- What you will do:
In the listing below, locate the lines that hold the string "button". Copy those lines.
━━━━━━━━━━━━━━━━━━━━━━━━━━━━━━
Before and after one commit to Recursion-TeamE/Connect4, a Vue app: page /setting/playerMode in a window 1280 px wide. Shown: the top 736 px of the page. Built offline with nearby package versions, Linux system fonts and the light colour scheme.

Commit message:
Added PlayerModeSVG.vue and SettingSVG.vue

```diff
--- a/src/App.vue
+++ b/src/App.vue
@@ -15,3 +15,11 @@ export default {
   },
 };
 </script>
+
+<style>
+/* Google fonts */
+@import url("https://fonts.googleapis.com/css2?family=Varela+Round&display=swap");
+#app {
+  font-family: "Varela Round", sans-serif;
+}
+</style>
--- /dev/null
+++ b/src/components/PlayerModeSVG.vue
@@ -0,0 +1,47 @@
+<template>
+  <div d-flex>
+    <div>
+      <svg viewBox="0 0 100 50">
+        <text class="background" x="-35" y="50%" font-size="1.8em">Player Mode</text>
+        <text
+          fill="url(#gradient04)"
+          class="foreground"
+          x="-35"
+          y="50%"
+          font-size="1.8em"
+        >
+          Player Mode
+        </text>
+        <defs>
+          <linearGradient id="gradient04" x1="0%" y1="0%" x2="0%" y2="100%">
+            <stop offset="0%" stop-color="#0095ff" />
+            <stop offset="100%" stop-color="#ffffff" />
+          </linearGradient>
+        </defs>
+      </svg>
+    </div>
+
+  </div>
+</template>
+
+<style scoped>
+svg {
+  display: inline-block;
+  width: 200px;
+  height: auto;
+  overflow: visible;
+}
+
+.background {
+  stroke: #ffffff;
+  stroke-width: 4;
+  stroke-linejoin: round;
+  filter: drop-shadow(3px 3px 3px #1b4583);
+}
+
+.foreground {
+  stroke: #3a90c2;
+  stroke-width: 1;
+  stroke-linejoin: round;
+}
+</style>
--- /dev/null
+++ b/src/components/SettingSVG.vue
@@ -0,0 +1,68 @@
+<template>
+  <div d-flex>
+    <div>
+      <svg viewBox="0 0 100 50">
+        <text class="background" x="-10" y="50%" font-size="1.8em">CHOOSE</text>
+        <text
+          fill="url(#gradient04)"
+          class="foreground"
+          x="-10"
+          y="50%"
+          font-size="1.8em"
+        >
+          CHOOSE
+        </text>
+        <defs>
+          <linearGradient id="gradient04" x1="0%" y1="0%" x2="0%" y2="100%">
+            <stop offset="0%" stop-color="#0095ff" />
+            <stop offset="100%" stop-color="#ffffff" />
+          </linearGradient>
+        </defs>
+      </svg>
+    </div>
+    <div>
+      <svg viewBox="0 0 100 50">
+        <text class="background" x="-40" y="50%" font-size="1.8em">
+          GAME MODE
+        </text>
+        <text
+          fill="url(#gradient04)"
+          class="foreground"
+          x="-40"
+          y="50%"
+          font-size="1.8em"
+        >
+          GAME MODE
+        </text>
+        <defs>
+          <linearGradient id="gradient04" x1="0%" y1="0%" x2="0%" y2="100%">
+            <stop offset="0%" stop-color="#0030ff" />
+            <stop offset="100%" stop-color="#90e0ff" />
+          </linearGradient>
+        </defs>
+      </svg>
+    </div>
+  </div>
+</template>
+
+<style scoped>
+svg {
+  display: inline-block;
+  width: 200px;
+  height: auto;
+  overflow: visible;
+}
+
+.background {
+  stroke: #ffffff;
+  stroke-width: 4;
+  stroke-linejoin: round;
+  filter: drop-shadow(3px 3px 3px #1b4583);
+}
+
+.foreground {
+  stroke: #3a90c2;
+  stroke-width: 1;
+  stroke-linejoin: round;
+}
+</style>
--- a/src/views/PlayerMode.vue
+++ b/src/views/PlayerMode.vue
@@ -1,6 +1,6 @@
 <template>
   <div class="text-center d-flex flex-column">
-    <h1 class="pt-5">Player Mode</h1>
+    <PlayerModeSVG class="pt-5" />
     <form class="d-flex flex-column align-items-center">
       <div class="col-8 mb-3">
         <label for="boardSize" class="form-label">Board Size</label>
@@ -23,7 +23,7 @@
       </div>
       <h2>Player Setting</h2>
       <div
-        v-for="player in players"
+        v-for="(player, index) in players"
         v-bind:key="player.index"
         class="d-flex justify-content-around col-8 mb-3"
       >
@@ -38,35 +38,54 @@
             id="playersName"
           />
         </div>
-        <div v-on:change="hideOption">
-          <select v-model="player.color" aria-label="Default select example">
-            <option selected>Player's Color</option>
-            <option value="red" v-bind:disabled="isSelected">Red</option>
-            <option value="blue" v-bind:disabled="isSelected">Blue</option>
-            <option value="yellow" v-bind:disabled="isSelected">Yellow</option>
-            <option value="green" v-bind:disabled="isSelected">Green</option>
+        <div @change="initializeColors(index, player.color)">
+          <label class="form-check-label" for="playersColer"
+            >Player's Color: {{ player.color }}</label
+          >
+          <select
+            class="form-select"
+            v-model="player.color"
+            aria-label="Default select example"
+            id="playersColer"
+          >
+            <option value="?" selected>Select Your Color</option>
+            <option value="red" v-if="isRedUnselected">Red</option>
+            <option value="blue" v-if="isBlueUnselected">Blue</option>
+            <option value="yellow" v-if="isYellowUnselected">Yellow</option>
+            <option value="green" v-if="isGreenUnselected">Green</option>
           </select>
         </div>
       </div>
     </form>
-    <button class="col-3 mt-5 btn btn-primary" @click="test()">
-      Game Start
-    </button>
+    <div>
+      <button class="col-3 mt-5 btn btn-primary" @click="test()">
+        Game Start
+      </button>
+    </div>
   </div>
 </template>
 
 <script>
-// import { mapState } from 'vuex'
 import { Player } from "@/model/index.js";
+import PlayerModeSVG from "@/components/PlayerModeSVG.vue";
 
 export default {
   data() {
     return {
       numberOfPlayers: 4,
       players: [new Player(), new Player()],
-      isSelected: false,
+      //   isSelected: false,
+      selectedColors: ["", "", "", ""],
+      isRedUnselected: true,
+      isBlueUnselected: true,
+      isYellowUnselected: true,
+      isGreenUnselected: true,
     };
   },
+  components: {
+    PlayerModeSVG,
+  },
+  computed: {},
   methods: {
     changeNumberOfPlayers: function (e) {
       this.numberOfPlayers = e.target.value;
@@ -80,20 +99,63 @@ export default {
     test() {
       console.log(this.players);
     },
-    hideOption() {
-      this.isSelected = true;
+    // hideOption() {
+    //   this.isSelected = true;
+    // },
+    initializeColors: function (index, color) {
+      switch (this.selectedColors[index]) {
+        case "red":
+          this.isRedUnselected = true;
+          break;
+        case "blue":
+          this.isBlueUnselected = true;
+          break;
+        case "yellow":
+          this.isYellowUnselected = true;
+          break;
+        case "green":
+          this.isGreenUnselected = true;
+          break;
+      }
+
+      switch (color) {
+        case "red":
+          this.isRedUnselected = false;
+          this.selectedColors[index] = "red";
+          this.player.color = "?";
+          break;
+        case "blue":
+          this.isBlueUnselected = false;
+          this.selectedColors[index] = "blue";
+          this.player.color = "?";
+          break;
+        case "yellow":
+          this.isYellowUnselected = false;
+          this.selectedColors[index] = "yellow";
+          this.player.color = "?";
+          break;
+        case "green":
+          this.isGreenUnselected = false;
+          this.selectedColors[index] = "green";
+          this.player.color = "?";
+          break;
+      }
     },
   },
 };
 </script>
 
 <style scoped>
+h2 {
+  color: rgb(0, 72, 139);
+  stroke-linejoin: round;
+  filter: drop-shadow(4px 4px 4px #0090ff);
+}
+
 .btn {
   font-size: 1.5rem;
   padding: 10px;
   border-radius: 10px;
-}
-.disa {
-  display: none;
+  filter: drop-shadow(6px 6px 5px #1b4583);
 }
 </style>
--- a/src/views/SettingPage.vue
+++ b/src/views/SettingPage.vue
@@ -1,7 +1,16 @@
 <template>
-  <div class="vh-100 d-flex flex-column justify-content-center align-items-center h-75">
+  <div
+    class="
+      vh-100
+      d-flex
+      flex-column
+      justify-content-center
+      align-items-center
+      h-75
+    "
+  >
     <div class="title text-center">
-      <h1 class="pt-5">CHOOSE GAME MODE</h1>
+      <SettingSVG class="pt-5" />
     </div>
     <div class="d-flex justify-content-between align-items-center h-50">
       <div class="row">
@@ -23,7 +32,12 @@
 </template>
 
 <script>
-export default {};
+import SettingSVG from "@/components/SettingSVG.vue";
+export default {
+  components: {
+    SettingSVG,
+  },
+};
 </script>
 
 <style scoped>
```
━━━━━━━━━━━━━━━━━━━━━━━━━━━━━━
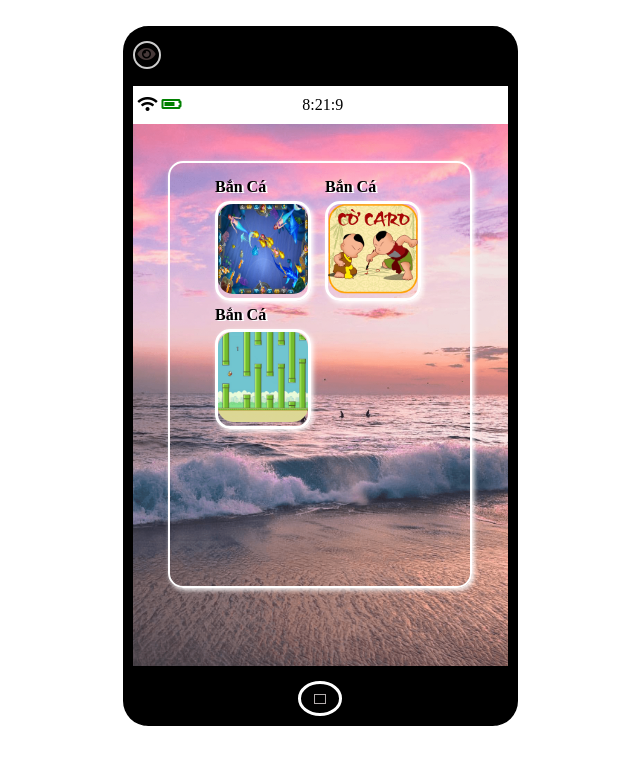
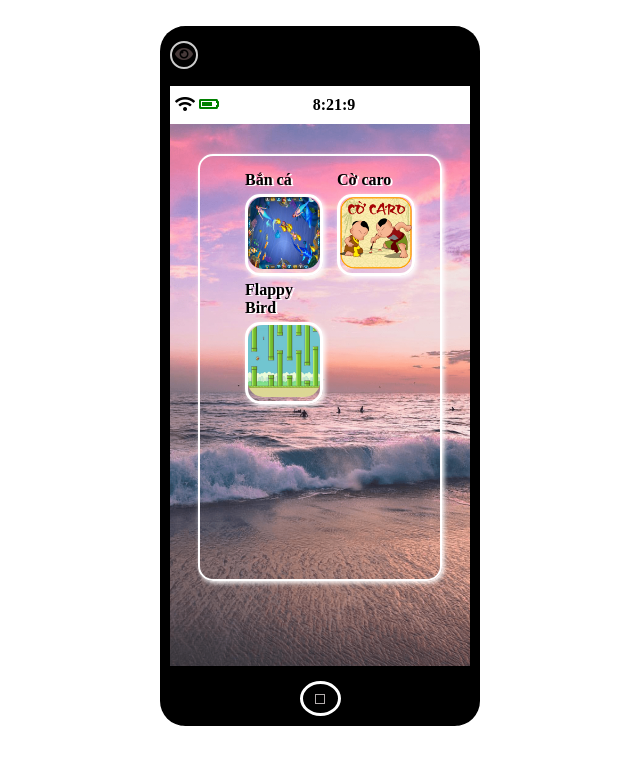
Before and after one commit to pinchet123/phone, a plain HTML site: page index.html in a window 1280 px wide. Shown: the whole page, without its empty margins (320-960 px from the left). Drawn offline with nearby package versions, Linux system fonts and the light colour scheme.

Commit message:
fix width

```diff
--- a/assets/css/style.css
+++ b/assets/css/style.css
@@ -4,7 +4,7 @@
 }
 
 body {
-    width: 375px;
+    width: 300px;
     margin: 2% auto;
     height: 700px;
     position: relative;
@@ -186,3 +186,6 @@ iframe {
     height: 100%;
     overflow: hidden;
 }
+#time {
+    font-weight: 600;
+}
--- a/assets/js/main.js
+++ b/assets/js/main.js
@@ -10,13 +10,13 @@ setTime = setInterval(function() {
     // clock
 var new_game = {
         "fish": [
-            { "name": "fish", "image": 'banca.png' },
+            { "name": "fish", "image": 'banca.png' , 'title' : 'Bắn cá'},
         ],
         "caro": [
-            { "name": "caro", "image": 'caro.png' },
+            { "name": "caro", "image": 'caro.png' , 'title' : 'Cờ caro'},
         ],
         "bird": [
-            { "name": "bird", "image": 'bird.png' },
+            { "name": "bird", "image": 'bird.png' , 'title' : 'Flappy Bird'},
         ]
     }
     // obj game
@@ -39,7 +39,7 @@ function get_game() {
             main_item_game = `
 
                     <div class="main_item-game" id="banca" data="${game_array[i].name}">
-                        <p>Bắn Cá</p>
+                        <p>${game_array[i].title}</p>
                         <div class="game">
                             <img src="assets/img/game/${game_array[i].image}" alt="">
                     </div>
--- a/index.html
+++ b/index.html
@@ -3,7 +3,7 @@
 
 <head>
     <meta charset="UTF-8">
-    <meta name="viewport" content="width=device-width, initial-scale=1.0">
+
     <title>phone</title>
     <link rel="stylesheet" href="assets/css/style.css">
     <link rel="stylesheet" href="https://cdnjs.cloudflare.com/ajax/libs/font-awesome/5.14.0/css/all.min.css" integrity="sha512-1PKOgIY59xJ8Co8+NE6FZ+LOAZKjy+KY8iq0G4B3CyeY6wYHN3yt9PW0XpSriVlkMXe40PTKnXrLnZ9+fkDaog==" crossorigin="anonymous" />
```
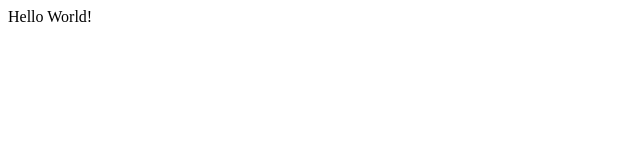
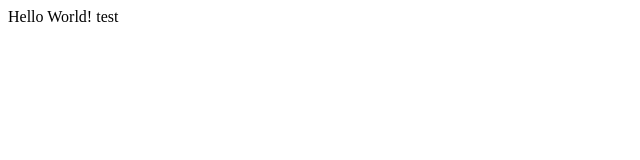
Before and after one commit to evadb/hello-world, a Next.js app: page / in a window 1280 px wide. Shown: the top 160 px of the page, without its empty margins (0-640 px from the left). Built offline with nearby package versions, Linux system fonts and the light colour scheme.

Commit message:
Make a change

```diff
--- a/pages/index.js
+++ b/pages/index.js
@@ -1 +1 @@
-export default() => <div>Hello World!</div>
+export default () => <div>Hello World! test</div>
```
━━━━━━━━━━━━━━━━━━━━━━━━━━━━━━
- Answer to this exercise:
-    <button class="col-3 mt-5 btn btn-primary" @click="test()">
-    </button>
+      <button class="col-3 mt-5 btn btn-primary" @click="test()">
+      </button>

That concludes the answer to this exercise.